┌──
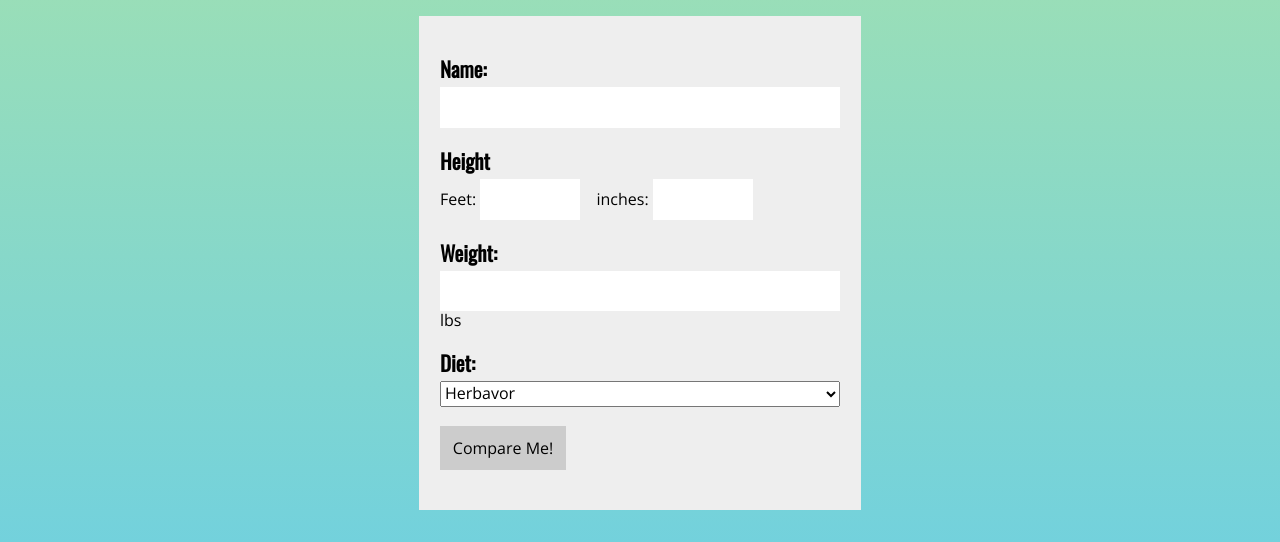
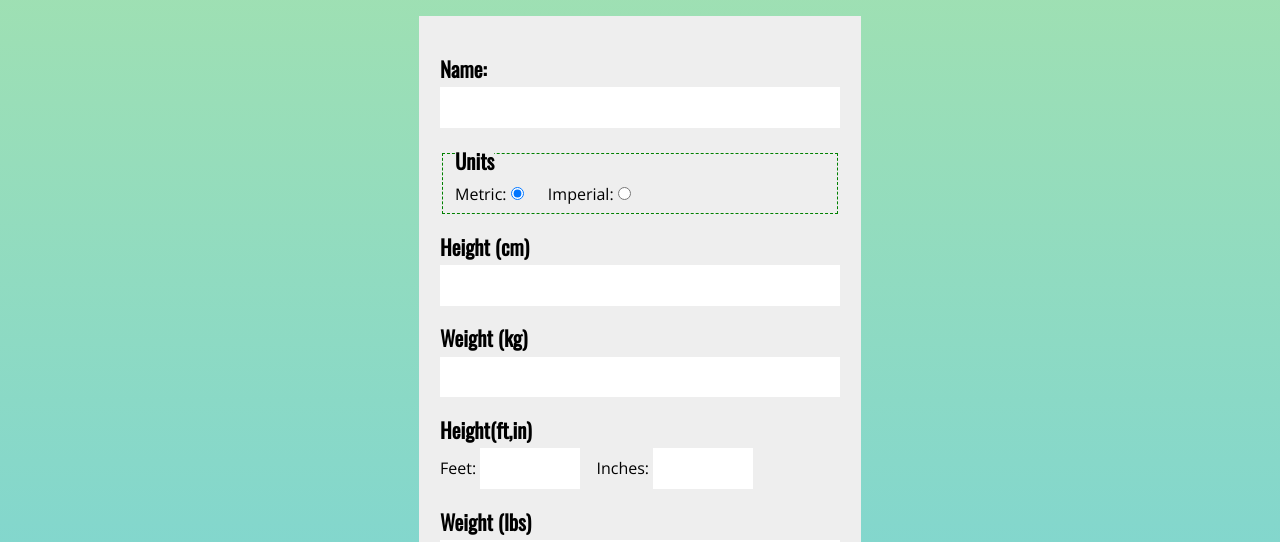
Before and after one commit to GabrielaBozbici/Dinosaurs, a plain HTML site: page index.html in a window 1280 px wide. Shown: the part 258-800 px from the top of the page. Drawn offline with nearby package versions, Linux system fonts and the light colour scheme; a web font is replaced by a local one.

Commit message:
added radio options for metric and imperial with the function associated. Created compare again button as option for new comparison.

```diff
--- a/app.css
+++ b/app.css
@@ -124,6 +124,19 @@ p {
     max-width: 400px;
     margin: 0 auto;
 }
+.uomSystem {
+    border: 1px dashed #008000;
+}
+.imperial-height{
+    border: none;
+}
+/* .imperial-system{
+    display: none;
+} */
+
+#metric {
+    margin-right: 20px;
+}
 
 form p {
     margin-bottom: 0.3em;
@@ -153,18 +166,20 @@ select {
     display: block;
 }
 
-#btn {
+#btn, #again-btn {
     display: inline-block;
     background: #ccc;
     padding: 0.8em;
     margin: 1.2em auto;
     transition: ease 0.3s all;
+    border: none;
 }
 
-#btn:hover {
+#btn:hover, .again-btn:hover {
     background: #777;
     color: #fff;
     cursor: pointer;
+    border: none;
 }
 
 /* Footer */
--- a/app.js
+++ b/app.js
@@ -124,3 +124,15 @@ const DinoConstructor (data, unitsOfMeasure) {
 
 
 // On button click, prepare and display infographic
+
+//Change the metric/imperial system function
+function uomChange() {
+	if (document.getElementById('metric').checked) {
+			document.getElementById('metric-form').style.display = 'block';
+			document.getElementById('imperial-form').style.display = 'none';
+	} else {
+			document.getElementById('metric-form').style.display = 'none';
+			document.getElementById('imperial-form').style.display = 'block';
+	}
+
+}
--- a/index.html
+++ b/index.html
@@ -23,12 +23,44 @@
     <form id="dino-compare">
         <div class="form-container">
             <p>Name:</p>
-            <input id="name" class="form-field__full" type="name" name="name">
-            <p>Height</p>
-            <label>Feet: <input id="feet" class="form-field__short" type="number" name="feet"></label>
-            <label>inches: <input id="inches" class="form-field__short" type="number" name="inches"></label>
-            <p>Weight:</p>
-            <label><input id="weight" class="form-field__full" type="number" name="weight">lbs</label>
+						<input id="name" class="form-field__full" type="name" name="name">
+						<!-- Options for metric or imperial units selection -->
+            <fieldset class='uomSystem'>
+							<legend>
+									<p>Units</p>
+							</legend>
+							<label for="metric">Metric:</label>
+							<input type="radio" id="metric" name="units" value="metric" onclick="uomChange()" checked>
+							<label for="imperial">Imperial:</label>
+							<input type="radio" id="imperial" name="units" value="imperial" onclick="uomChange()">
+						</fieldset>
+						<!--//end of Options for metric or imperial units selection -->
+						<!-- Metric system elements-->
+            <div id="metric-system" class="metric-system">
+							<label for="height-metric">
+									<p>Height (cm)</p>
+							</label>
+							<input id="height-metric" class="form-field__full" type="number">
+							<label for="weight-metric">
+									<p>Weight (kg)</p>
+							</label>
+							<input id="weight-metric" class="form-field__full" type="number">
+						</div>
+						<!--//end of Metric system elements-->
+
+						<!-- Imperial system elements -->
+            <div id="imperial-system" class="imperial-system">
+							<p>Height(ft,in)</p>
+							<label for="feet">Feet:</label>
+							<input id="feet" class="form-field__short" type="number">
+							<label for="inches">Inches:</label>
+							<input id="inches" class="form-field__short" type="number">
+							<label for="weight-imperial">
+									<p>Weight (lbs)</p>
+							</label>
+							<input id="weight-imperial" class="form-field__full" type="number" name="weight">
+						</div>
+						<!--//end of Imperial system elements -->
             <p>Diet:</p>
             <select id="diet" class="form-field__full" name="diet">
                 <option>Herbavor</option>
@@ -39,7 +71,8 @@
         </div>
     </form>
     <!-- .grid to attach tiles to -->
-    <main id="grid"></main>
+		<main id="grid"></main>
+		<button id="again-btn" class="again-btn">Compare Again</button>
     <footer>
         <!-- Include information source -->
         <p class="fine-print">Data Sourced from <a href="https://www.wikipedia.org/">Wikipedia.org</a>, all numbers are approximations.</p>
```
└──
**Instructions for the task**
Write the listing above out again exactly, but not the images it holds.

**Response to this task**
Before and after one commit to GabrielaBozbici/Dinosaurs, a plain HTML site: page index.html in a window 1280 px wide. Shown: the part 258-800 px from the top of the page. Drawn offline with nearby package versions, Linux system fonts and the light colour scheme; a web font is replaced by a local one.

Commit message:
added radio options for metric and imperial with the function associated. Created compare again button as option for new comparison.

```diff
--- a/app.css
+++ b/app.css
@@ -124,6 +124,19 @@ p {
     max-width: 400px;
     margin: 0 auto;
 }
+.uomSystem {
+    border: 1px dashed #008000;
+}
+.imperial-height{
+    border: none;
+}
+/* .imperial-system{
+    display: none;
+} */
+
+#metric {
+    margin-right: 20px;
+}
 
 form p {
     margin-bottom: 0.3em;
@@ -153,18 +166,20 @@ select {
     display: block;
 }
 
-#btn {
+#btn, #again-btn {
     display: inline-block;
     background: #ccc;
     padding: 0.8em;
     margin: 1.2em auto;
     transition: ease 0.3s all;
+    border: none;
 }
 
-#btn:hover {
+#btn:hover, .again-btn:hover {
     background: #777;
     color: #fff;
     cursor: pointer;
+    border: none;
 }
 
 /* Footer */
--- a/app.js
+++ b/app.js
@@ -124,3 +124,15 @@ const DinoConstructor (data, unitsOfMeasure) {
 
 
 // On button click, prepare and display infographic
+
+//Change the metric/imperial system function
+function uomChange() {
+	if (document.getElementById('metric').checked) {
+			document.getElementById('metric-form').style.display = 'block';
+			document.getElementById('imperial-form').style.display = 'none';
+	} else {
+			document.getElementById('metric-form').style.display = 'none';
+			document.getElementById('imperial-form').style.display = 'block';
+	}
+
+}
--- a/index.html
+++ b/index.html
@@ -23,12 +23,44 @@
     <form id="dino-compare">
         <div class="form-container">
             <p>Name:</p>
-            <input id="name" class="form-field__full" type="name" name="name">
-            <p>Height</p>
-            <label>Feet: <input id="feet" class="form-field__short" type="number" name="feet"></label>
-            <label>inches: <input id="inches" class="form-field__short" type="number" name="inches"></label>
-            <p>Weight:</p>
-            <label><input id="weight" class="form-field__full" type="number" name="weight">lbs</label>
+						<input id="name" class="form-field__full" type="name" name="name">
+						<!-- Options for metric or imperial units selection -->
+            <fieldset class='uomSystem'>
+							<legend>
+									<p>Units</p>
+							</legend>
+							<label for="metric">Metric:</label>
+							<input type="radio" id="metric" name="units" value="metric" onclick="uomChange()" checked>
+							<label for="imperial">Imperial:</label>
+							<input type="radio" id="imperial" name="units" value="imperial" onclick="uomChange()">
+						</fieldset>
+						<!--//end of Options for metric or imperial units selection -->
+						<!-- Metric system elements-->
+            <div id="metric-system" class="metric-system">
+							<label for="height-metric">
+									<p>Height (cm)</p>
+							</label>
+							<input id="height-metric" class="form-field__full" type="number">
+							<label for="weight-metric">
+									<p>Weight (kg)</p>
+							</label>
+							<input id="weight-metric" class="form-field__full" type="number">
+						</div>
+						<!--//end of Metric system elements-->
+
+						<!-- Imperial system elements -->
+            <div id="imperial-system" class="imperial-system">
+							<p>Height(ft,in)</p>
+							<label for="feet">Feet:</label>
+							<input id="feet" class="form-field__short" type="number">
+							<label for="inches">Inches:</label>
+							<input id="inches" class="form-field__short" type="number">
+							<label for="weight-imperial">
+									<p>Weight (lbs)</p>
+							</label>
+							<input id="weight-imperial" class="form-field__full" type="number" name="weight">
+						</div>
+						<!--//end of Imperial system elements -->
             <p>Diet:</p>
             <select id="diet" class="form-field__full" name="diet">
                 <option>Herbavor</option>
@@ -39,7 +71,8 @@
         </div>
     </form>
     <!-- .grid to attach tiles to -->
-    <main id="grid"></main>
+		<main id="grid"></main>
+		<button id="again-btn" class="again-btn">Compare Again</button>
     <footer>
         <!-- Include information source -->
         <p class="fine-print">Data Sourced from <a href="https://www.wikipedia.org/">Wikipedia.org</a>, all numbers are approximations.</p>
```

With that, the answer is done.